#### [Description of the task]
The answer must be one number: how many lines below contain the word "https".

====

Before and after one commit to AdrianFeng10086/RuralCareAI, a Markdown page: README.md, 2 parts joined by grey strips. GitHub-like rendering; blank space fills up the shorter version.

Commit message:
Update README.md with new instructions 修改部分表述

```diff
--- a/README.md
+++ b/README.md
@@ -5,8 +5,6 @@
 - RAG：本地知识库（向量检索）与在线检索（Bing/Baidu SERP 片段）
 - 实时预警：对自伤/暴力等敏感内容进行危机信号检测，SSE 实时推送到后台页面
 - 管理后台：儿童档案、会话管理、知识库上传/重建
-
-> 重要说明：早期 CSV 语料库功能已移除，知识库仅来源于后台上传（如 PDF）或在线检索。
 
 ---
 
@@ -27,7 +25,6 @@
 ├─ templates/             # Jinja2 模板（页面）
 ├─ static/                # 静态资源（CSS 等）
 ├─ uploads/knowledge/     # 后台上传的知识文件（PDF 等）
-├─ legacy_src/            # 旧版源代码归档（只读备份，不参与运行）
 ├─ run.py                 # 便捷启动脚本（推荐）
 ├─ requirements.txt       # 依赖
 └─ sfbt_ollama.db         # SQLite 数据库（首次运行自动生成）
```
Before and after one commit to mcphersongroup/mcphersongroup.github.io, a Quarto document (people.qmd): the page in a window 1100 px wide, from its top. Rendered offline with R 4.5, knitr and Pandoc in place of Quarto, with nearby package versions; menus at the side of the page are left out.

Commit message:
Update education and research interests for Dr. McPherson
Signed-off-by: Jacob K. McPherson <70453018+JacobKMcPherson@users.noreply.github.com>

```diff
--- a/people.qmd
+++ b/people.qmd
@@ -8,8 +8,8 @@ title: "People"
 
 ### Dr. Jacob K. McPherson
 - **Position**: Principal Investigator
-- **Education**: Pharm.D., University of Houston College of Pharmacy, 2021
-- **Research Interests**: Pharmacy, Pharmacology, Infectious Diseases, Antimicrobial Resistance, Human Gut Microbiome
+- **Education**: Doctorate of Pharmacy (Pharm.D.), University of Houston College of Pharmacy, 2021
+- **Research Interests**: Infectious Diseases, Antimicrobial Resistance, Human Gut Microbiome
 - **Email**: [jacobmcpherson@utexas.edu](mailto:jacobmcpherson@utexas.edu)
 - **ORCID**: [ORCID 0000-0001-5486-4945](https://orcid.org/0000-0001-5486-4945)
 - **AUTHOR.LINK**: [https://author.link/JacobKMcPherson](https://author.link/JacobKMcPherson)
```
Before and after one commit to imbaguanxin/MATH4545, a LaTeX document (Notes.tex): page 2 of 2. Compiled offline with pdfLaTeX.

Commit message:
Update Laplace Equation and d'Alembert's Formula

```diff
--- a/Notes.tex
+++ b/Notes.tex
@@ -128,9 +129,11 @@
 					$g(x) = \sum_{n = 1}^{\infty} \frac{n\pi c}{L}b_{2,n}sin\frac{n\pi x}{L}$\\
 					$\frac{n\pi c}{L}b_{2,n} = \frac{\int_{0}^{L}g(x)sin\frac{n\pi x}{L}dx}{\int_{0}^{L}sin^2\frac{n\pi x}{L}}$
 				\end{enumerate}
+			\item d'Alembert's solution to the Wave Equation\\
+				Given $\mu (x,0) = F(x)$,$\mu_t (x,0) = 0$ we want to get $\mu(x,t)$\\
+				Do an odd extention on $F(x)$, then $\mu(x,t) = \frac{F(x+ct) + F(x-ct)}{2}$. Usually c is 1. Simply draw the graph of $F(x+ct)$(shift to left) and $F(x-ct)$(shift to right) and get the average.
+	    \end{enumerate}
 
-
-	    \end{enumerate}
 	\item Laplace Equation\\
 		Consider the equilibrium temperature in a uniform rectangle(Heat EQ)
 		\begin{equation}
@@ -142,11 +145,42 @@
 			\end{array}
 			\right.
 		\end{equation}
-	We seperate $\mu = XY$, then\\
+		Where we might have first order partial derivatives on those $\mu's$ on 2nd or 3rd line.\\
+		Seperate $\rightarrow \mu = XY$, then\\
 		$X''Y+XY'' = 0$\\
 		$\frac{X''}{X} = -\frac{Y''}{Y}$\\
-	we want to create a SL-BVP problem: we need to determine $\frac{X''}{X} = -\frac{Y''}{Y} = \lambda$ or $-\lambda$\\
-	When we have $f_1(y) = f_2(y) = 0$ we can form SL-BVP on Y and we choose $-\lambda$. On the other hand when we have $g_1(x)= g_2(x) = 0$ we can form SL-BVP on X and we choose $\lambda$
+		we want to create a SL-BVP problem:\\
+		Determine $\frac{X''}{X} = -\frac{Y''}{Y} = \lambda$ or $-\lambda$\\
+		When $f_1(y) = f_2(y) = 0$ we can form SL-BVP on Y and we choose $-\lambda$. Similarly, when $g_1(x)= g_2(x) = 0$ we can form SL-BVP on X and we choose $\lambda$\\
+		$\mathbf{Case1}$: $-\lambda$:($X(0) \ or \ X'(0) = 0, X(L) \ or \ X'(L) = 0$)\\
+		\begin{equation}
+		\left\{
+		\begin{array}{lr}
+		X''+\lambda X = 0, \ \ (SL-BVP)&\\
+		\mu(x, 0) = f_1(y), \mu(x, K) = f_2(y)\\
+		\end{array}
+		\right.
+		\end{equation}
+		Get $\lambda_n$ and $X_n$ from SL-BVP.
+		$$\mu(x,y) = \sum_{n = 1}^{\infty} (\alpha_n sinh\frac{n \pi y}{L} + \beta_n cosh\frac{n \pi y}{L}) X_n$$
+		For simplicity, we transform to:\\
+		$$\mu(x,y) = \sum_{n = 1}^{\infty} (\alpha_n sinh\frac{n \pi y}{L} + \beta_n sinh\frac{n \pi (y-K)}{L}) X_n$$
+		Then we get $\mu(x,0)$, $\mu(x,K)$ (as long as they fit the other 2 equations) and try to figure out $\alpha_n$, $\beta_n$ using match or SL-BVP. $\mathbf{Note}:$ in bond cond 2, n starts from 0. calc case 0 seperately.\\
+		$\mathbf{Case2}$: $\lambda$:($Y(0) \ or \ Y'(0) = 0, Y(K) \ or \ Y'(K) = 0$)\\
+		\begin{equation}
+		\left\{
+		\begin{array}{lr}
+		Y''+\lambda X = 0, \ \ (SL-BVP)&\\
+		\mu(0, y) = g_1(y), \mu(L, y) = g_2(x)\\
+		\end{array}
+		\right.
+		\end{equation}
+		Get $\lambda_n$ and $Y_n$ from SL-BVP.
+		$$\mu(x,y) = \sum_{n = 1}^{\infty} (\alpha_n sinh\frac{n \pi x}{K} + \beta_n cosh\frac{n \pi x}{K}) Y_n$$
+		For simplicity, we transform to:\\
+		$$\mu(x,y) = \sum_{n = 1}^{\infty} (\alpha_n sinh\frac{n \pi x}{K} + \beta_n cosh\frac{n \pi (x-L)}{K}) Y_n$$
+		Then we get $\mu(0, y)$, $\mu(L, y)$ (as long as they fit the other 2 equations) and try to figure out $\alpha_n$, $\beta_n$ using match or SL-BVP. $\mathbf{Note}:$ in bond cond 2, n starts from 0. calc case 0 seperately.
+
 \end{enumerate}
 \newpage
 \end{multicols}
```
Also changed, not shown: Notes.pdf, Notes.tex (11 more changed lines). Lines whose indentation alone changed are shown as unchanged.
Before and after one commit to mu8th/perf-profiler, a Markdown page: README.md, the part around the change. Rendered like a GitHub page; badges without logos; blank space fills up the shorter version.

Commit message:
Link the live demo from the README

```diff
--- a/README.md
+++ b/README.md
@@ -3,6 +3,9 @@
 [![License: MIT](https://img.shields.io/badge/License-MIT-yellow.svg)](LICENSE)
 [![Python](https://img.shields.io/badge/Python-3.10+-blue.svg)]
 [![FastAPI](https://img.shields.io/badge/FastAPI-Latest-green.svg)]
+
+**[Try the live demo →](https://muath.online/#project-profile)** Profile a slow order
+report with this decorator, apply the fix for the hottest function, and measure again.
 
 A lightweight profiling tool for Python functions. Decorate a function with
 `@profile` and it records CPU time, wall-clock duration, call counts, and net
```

====

#### [Result of this task]
6